Activity
Filter the listing below, keeping only the lines with the word "CUDA".

---------------

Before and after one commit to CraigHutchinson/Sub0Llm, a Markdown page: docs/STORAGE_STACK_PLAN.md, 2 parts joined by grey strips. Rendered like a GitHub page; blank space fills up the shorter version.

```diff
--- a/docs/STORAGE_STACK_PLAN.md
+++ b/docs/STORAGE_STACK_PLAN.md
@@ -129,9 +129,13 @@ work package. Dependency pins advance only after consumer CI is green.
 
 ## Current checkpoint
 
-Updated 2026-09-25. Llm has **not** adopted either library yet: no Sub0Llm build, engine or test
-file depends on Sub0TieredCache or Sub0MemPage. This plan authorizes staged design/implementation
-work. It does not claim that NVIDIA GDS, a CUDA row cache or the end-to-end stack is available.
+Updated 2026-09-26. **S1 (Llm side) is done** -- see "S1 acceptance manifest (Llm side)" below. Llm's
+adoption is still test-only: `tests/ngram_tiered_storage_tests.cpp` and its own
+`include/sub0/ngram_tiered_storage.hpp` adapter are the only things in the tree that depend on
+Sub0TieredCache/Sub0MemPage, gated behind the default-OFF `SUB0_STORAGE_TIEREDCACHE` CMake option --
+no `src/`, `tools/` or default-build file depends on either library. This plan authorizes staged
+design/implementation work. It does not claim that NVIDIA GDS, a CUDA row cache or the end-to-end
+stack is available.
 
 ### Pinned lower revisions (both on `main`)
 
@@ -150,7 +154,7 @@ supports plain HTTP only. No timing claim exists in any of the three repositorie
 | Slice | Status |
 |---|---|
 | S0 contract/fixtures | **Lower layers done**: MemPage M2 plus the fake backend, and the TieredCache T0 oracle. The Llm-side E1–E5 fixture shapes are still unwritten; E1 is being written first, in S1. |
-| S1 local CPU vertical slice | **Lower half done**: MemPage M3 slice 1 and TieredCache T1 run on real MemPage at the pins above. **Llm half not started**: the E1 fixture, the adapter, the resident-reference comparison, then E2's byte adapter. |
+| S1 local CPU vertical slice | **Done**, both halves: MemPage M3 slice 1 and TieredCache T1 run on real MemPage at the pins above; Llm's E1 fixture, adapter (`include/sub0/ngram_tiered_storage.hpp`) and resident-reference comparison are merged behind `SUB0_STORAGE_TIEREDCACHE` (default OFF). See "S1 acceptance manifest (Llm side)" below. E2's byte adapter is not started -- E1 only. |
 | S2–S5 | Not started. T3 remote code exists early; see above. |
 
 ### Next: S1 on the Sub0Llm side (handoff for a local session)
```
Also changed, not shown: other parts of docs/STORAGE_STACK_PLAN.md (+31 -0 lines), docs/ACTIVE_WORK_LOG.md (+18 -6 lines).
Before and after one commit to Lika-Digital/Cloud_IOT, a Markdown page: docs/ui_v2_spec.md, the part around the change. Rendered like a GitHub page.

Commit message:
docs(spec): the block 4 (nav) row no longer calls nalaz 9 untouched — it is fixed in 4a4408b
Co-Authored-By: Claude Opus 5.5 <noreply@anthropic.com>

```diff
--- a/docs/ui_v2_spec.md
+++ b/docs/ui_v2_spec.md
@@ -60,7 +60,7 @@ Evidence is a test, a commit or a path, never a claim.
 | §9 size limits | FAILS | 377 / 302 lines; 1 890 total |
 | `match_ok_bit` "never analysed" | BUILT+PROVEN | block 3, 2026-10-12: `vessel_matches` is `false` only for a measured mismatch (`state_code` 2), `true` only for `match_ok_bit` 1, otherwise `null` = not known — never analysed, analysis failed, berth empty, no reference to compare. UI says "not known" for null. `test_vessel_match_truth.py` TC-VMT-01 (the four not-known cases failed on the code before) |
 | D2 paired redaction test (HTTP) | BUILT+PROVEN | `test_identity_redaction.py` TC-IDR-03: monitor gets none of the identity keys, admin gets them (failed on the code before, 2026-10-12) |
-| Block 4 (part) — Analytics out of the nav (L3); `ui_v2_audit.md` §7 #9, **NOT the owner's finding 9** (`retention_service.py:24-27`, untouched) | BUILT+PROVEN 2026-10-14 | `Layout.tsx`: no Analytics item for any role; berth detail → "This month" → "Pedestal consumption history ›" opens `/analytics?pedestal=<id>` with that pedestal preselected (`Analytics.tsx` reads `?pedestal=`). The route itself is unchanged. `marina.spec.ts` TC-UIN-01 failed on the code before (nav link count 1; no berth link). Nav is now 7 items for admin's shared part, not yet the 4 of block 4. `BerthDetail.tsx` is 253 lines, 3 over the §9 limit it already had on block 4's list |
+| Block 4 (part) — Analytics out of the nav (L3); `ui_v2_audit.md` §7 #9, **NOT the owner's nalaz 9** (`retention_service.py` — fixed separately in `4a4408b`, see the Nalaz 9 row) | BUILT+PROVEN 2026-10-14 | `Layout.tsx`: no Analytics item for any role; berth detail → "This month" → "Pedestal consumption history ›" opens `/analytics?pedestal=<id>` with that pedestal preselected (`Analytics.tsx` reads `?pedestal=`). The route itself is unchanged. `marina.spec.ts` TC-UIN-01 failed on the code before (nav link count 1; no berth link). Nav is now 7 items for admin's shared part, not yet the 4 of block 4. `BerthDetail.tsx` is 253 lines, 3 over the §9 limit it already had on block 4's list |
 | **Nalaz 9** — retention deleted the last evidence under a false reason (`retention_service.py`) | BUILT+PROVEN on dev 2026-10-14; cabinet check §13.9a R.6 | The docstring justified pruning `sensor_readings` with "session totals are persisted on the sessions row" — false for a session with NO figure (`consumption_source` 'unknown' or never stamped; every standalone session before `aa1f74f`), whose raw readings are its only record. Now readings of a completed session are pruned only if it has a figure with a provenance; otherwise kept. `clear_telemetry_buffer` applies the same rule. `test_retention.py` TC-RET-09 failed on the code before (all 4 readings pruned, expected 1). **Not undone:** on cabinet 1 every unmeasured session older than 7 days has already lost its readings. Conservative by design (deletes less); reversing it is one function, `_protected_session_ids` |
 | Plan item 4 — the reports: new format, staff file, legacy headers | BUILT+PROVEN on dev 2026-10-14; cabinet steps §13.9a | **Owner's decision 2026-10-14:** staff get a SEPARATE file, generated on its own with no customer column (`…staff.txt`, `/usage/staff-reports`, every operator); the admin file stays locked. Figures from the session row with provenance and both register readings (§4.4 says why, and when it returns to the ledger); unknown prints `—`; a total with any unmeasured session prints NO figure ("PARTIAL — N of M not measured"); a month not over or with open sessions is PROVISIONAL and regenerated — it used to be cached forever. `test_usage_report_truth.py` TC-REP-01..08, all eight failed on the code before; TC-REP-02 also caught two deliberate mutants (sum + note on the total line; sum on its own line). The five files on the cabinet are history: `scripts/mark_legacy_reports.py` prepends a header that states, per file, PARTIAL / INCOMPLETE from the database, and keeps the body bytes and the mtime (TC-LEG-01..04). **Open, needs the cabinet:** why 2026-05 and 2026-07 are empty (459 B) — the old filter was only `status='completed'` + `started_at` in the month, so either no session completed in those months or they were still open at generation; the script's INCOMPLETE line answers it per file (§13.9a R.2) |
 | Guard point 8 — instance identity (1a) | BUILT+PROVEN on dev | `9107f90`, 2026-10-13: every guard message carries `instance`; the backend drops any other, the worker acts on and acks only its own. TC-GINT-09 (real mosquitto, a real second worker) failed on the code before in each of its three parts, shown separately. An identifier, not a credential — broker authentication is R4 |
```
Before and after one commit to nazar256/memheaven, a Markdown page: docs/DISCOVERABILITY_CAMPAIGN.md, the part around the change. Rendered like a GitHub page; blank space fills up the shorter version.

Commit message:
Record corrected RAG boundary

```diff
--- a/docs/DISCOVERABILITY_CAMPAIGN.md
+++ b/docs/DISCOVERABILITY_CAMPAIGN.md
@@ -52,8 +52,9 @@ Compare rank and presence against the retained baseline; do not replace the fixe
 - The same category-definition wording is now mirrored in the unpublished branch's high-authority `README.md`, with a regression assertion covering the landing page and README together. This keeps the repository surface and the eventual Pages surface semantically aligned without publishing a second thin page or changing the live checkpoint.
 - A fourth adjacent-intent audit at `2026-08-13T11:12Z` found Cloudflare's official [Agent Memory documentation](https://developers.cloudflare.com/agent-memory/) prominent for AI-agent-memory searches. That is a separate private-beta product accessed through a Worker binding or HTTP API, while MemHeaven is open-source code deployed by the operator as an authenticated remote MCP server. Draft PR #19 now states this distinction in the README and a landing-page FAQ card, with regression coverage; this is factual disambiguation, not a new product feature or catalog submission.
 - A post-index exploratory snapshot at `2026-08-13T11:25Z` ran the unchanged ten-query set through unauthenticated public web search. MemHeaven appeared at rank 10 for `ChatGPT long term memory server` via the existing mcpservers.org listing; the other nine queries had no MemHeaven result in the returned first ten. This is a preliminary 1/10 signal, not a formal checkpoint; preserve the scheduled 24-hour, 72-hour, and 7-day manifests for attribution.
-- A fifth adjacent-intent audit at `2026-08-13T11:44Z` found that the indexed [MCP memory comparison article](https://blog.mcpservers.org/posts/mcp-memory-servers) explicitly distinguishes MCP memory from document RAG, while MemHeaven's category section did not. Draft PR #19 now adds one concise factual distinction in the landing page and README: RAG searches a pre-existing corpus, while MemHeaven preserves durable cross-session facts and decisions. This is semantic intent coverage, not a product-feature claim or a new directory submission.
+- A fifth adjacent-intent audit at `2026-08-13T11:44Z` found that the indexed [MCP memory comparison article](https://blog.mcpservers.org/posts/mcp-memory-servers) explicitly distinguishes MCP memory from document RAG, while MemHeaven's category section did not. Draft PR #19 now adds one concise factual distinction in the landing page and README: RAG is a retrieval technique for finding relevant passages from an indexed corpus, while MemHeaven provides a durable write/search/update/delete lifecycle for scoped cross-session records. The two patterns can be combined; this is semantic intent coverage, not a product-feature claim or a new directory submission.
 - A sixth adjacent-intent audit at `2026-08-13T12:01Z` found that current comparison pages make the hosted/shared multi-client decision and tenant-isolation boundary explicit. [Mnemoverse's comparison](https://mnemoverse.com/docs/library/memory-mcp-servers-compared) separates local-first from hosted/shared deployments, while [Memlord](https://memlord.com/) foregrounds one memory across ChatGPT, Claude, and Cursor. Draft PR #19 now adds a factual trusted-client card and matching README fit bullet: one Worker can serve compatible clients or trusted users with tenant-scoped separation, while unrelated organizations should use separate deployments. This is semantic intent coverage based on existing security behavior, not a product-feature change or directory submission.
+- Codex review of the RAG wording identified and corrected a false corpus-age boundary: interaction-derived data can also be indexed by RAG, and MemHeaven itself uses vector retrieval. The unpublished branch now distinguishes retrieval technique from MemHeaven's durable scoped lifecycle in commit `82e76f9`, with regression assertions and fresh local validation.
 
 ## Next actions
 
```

---------------

Answer box
-work. It does not claim that NVIDIA GDS, a CUDA row cache or the end-to-end stack is available.
+design/implementation work. It does not claim that NVIDIA GDS, a CUDA row cache or the end-to-end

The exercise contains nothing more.